Adam Sundberg graduated with a BA in history from Truman State University in 2007. He received his MA in history from the University of Kansas in 2011 and his PhD from KU in 2015 under the direction of his advisor Dr. Greg Cushman. Dr. Sundberg's work has focused primarily on Dutch environmental history during the early modern period with an added emphasis on the history of climate and nature-induced disaster.

Central to both his research and teaching is his interdisciplinarity. While his environmental focus is primarily cultural in methodology and frequently includes the use of visual arts and material culture, Adam's geographic interests have been more quantitative and cartographic. Adam Sundberg's work with historical GIS have included mapping and analysis of the distribution of herring in the North Sea, the potential impacts of climate change on monarch butterfly overwintering in central Mexico, and an historical reconstruction of female landholdings in south Louisiana.

Adam's teaching is similarly interdisciplinary. He has taught courses on Global History from a European Perspective, the history of cartography (taught with a QGIS lab), Global Environmental History, an introduction to the principles of environmental studies, environmental ethics, and historical methodologies. This fall, Adam will co-instruct the senior seminar for environmental science majors at Creighton University.

Adam received several fellowships and awards including an NSF IGERT (Integrative Graduate Education and Research Traineeship) fellow and a past recipient of a Fulbright grant (2011-2012) to the Netherlands where he worked with Dr. Petra van Dam at the Vrije Universiteit Amsterdam. The culmination of this research was his dissertation, entitled "Floods, Worms, and Cattle Plague: Nature-induced Disaster at the Closing of the Dutch Golden Age, 1672-1765." Dr. Sundberg has also received several internal grants from KU and Creighton University.

Adam is keenly interested in issues of cultural memory, the perception of environmental change and disaster, and the role of historical continuity vs. adaptive response to disasters. He expands on these themes in his manuscript on Dutch disaster, including case studies on dike-eating worm outbreaks, disastrous river and coastal floods, and cattle plague pandemics.
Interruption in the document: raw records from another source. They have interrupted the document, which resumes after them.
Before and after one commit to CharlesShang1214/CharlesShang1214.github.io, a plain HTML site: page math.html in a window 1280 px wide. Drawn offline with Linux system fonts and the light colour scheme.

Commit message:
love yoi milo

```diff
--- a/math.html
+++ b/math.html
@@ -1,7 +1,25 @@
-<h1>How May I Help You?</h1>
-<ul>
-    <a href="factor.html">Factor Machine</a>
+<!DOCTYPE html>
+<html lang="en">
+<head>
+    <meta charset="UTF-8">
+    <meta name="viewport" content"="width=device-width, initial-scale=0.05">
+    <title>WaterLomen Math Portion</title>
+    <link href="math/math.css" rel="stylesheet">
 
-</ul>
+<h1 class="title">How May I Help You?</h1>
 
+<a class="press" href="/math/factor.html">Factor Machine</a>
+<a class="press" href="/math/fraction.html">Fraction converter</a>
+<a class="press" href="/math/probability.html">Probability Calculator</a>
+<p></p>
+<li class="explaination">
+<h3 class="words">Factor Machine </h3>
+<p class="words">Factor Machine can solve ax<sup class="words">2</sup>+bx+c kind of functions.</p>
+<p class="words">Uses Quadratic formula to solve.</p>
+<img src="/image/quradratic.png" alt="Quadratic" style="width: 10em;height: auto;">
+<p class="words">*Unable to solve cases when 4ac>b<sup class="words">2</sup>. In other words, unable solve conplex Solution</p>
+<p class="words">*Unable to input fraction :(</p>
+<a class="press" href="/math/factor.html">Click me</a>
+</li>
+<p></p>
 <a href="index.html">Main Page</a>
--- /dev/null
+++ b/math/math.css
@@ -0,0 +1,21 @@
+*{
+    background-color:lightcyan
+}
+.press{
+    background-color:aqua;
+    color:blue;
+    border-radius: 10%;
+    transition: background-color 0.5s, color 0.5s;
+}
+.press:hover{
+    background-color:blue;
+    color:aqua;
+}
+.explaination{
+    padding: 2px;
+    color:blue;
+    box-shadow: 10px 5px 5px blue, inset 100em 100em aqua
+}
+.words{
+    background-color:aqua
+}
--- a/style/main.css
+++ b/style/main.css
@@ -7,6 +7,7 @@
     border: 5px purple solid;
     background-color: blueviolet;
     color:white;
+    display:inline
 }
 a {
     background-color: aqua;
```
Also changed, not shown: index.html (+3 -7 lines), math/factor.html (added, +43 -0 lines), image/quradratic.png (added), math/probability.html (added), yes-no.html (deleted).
Dr. Sundberg is currently an Assistant Professor of History and Digital Humanities at Creighton University in Omaha, NE.